*** Material for this exercise Section Begins ***
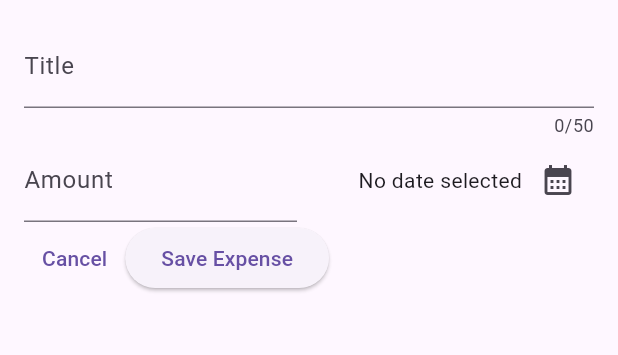
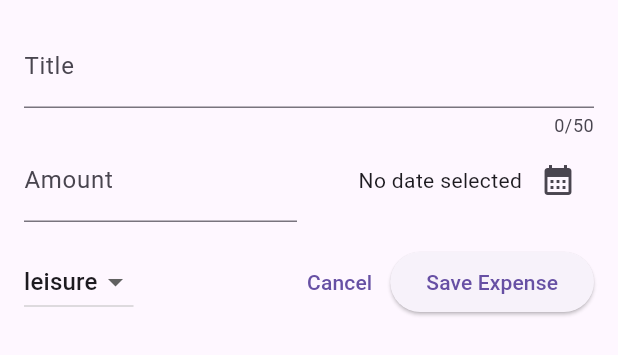
Before and after one commit to homebrew-coding-club/expense_tracker_app, a Flutter app: the NewExpense widget shown alone on an empty page, opened directly, on a phone screen of 412 x 824 dp. Shown: the top 355 px of the screen. Run offline on Flutter 3.47's test engine with Material 2 defaults, Android fonts, the phone set to English and light mode, and no system bars.

Commit message:
added dropdown

```diff
--- a/lib/widgets/new_expense.dart
+++ b/lib/widgets/new_expense.dart
@@ -15,6 +15,7 @@ class _NewExpenseState extends State<NewExpense> {
   final _amountController = TextEditingController();
 
   DateTime? _selectedDate;
+  Category _selectedCategory = Category.leisure;
 
   void _presentDatePicker() async {
     final now = DateTime.now();
@@ -24,13 +25,11 @@ class _NewExpenseState extends State<NewExpense> {
         context: context,
         initialDate: now,
         firstDate: firstDate,
-        lastDate: now
-    );
+        lastDate: now);
 
     setState(() {
       _selectedDate = pickerDate;
     });
-
   }
 
   @override
@@ -71,7 +70,11 @@ class _NewExpenseState extends State<NewExpense> {
                   mainAxisAlignment: MainAxisAlignment.end,
                   crossAxisAlignment: CrossAxisAlignment.center,
                   children: [
-                    Text(_selectedDate == null ? 'No date selected' : formatter.format(_selectedDate!),),
+                    Text(
+                      _selectedDate == null
+                          ? 'No date selected'
+                          : formatter.format(_selectedDate!),
+                    ),
                     IconButton(
                       onPressed: _presentDatePicker,
                       icon: const Icon(
@@ -83,8 +86,28 @@ class _NewExpenseState extends State<NewExpense> {
               ),
             ],
           ),
+          const SizedBox(height: 16,),
           Row(
             children: [
+              DropdownButton(
+                value: _selectedCategory,
+                items: Category.values
+                    .map(
+                      (category) => DropdownMenuItem(
+                        value: category,
+                        child: Text(
+                          category.name.toString(),
+                        ),
+                      ),
+                    )
+                    .toList(),
+                onChanged: (value) {
+                  setState(() {
+                    _selectedCategory = value!;
+                  });
+                },
+              ),
+              const Spacer(),
               TextButton(
                 onPressed: () {
                   Navigator.pop(context);
```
*** Material for this exercise Section Ends ***
_Work to be completed_
Set the entries down again exactly. Do not include the images.

_Response to the exercise_
Before and after one commit to homebrew-coding-club/expense_tracker_app, a Flutter app: the NewExpense widget shown alone on an empty page, opened directly, on a phone screen of 412 x 824 dp. Shown: the top 355 px of the screen. Run offline on Flutter 3.47's test engine with Material 2 defaults, Android fonts, the phone set to English and light mode, and no system bars.

Commit message:
added dropdown

```diff
--- a/lib/widgets/new_expense.dart
+++ b/lib/widgets/new_expense.dart
@@ -15,6 +15,7 @@ class _NewExpenseState extends State<NewExpense> {
   final _amountController = TextEditingController();
 
   DateTime? _selectedDate;
+  Category _selectedCategory = Category.leisure;
 
   void _presentDatePicker() async {
     final now = DateTime.now();
@@ -24,13 +25,11 @@ class _NewExpenseState extends State<NewExpense> {
         context: context,
         initialDate: now,
         firstDate: firstDate,
-        lastDate: now
-    );
+        lastDate: now);
 
     setState(() {
       _selectedDate = pickerDate;
     });
-
   }
 
   @override
@@ -71,7 +70,11 @@ class _NewExpenseState extends State<NewExpense> {
                   mainAxisAlignment: MainAxisAlignment.end,
                   crossAxisAlignment: CrossAxisAlignment.center,
                   children: [
-                    Text(_selectedDate == null ? 'No date selected' : formatter.format(_selectedDate!),),
+                    Text(
+                      _selectedDate == null
+                          ? 'No date selected'
+                          : formatter.format(_selectedDate!),
+                    ),
                     IconButton(
                       onPressed: _presentDatePicker,
                       icon: const Icon(
@@ -83,8 +86,28 @@ class _NewExpenseState extends State<NewExpense> {
               ),
             ],
           ),
+          const SizedBox(height: 16,),
           Row(
             children: [
+              DropdownButton(
+                value: _selectedCategory,
+                items: Category.values
+                    .map(
+                      (category) => DropdownMenuItem(
+                        value: category,
+                        child: Text(
+                          category.name.toString(),
+                        ),
+                      ),
+                    )
+                    .toList(),
+                onChanged: (value) {
+                  setState(() {
+                    _selectedCategory = value!;
+                  });
+                },
+              ),
+              const Spacer(),
               TextButton(
                 onPressed: () {
                   Navigator.pop(context);
```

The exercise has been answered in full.